I heard someone say “vacuum” – apparently there wasn’t a vacuum in the room and one had to be ordered. Dr. Love said, “push again, keep pushing.” They both were looking really worried and I started to freak out. Suddenly I felt the head in my cervix, fully engaged, and I pushed down really hard. “That’s it!” someone said. Melanie told them to give me oxygen. Dr. Love said “hold your own legs,” which I did, and one of the nurses told me to put my chin to my chest, something I’d forgotten about. I did all of those things and gave it the hardest push of my life, and Baby B was born into the world, still in her amniotic sac, which shredded around her as she came through the canal. I was afraid that I might have torn with the second one since I pushed so hard and without the help of a contraction, but there was no tearing. Then there was lots of calls to “cancel the vacuum!” and I remember being so happy! I had pushed her out on my own. A few more minutes and he would have been ordering a C-section, I’m fairly convinced.
Both babies pinked up right away and were healthy, strong, absolutely perfect. I’m not sure what their apgars were, I need to get the record from the hospital. I also didn’t get the head circumferences.
I had no tearing and felt absolutely great. I immediately finished the sandwich that Brian had brought me for lunch. It was now 3 p.m., just 4 ½ hours since we started the biophysical profile, and 3 hours after being roomed in L&D.

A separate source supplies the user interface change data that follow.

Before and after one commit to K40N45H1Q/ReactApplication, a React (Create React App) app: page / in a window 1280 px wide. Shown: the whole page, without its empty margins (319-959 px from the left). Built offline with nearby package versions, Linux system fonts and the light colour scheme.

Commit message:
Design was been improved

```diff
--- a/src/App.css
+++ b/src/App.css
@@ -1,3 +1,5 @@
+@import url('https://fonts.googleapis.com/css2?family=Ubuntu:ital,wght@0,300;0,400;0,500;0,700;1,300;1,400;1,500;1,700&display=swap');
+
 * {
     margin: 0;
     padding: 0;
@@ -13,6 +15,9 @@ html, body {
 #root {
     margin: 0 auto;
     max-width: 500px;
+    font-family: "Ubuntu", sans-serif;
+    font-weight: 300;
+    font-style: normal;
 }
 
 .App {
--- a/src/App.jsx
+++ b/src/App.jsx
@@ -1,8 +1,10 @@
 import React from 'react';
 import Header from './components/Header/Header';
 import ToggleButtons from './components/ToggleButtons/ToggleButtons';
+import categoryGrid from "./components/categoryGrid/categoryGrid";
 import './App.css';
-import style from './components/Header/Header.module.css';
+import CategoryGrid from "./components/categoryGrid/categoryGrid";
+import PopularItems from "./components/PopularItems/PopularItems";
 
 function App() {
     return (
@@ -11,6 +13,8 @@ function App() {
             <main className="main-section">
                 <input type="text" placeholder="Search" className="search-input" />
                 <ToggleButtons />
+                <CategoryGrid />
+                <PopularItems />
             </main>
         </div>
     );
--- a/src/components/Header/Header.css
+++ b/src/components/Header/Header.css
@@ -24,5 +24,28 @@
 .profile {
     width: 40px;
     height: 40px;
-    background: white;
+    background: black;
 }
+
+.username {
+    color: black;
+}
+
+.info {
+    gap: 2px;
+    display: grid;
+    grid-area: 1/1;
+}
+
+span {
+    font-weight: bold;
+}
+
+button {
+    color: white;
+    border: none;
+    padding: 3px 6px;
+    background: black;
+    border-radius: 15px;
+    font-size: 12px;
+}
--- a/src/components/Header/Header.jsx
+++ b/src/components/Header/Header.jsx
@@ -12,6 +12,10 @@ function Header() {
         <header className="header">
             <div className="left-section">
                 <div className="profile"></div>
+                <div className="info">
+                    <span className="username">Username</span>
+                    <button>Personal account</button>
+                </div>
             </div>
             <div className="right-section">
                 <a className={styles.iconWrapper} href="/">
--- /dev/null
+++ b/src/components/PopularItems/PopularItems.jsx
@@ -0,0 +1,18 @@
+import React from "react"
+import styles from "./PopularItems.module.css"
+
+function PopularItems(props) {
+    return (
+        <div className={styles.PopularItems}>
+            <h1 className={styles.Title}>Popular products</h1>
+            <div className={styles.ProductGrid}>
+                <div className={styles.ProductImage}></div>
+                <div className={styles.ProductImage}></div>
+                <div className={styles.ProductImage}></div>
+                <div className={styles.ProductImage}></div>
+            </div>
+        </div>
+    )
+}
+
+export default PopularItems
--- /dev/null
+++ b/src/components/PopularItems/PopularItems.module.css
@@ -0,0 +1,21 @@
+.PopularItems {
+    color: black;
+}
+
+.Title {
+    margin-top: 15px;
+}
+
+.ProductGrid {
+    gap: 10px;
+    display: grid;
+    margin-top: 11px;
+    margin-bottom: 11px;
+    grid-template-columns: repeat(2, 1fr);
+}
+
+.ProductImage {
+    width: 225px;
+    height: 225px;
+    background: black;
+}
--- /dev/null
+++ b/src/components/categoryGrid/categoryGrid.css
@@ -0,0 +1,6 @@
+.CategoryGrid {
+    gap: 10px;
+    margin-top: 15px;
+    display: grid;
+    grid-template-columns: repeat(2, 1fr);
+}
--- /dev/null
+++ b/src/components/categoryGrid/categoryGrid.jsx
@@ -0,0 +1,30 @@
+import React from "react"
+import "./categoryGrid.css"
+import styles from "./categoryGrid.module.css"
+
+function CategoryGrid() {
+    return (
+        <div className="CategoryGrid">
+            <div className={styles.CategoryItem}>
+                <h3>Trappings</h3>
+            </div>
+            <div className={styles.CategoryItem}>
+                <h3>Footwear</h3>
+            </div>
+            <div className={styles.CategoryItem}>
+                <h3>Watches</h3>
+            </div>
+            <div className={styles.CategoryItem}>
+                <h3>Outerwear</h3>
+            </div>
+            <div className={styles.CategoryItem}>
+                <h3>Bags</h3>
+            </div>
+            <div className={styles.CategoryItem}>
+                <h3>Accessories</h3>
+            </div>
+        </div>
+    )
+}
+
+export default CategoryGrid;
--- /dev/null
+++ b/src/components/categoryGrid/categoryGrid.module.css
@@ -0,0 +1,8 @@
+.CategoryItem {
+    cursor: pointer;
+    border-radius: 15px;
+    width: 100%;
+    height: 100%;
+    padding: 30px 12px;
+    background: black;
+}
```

I opted to spend the night in the hospital and come home the next day. Baby A (we still hadn’t decided on names until after we left the hospital) took to nursing right away, Baby B was a little bit slower to catch on, but both are nursing very well now. My nipples are really sore. I had some nasty afterbirth pains as the uterus came down, enough to ask for narcotics (have I mentioned my love for Vicodin? LOL). Pains are mostly gone now, I’m just waiting for my milk to come in and that lovely feeling of engorgement.
The babies are doing great – Carrie Anne (Baby A) is definitely the more aggressive one. She is more demanding, and nurses more eagerly. Allison is quite laid back about the whole thing, but has learned how to latch on and is doing a great job. I am not getting ANY sleep yet, but we’ll figure that out later. They are absolutely beautiful girls, so sweet and pink. Brian’s mother says they look just like he did as a baby. It’s not absolutely clear if they are identical or not, but they are VERY similar looking to me, and everyone mostly agrees. Carrie is bigger and she came out pinker, but my midwife says she is ruddier because she got more blood. They are too precious! Brian is over the moon, of course, these being his first progeny. He could not be happier, it is really sweet to see.
That's it for now. We're all just happy to be home and snuggling up with each other. I think I may not get a full night's sleep for at least another year, but it was all completely, totally, worth it. I'll be sure to post pictures soon.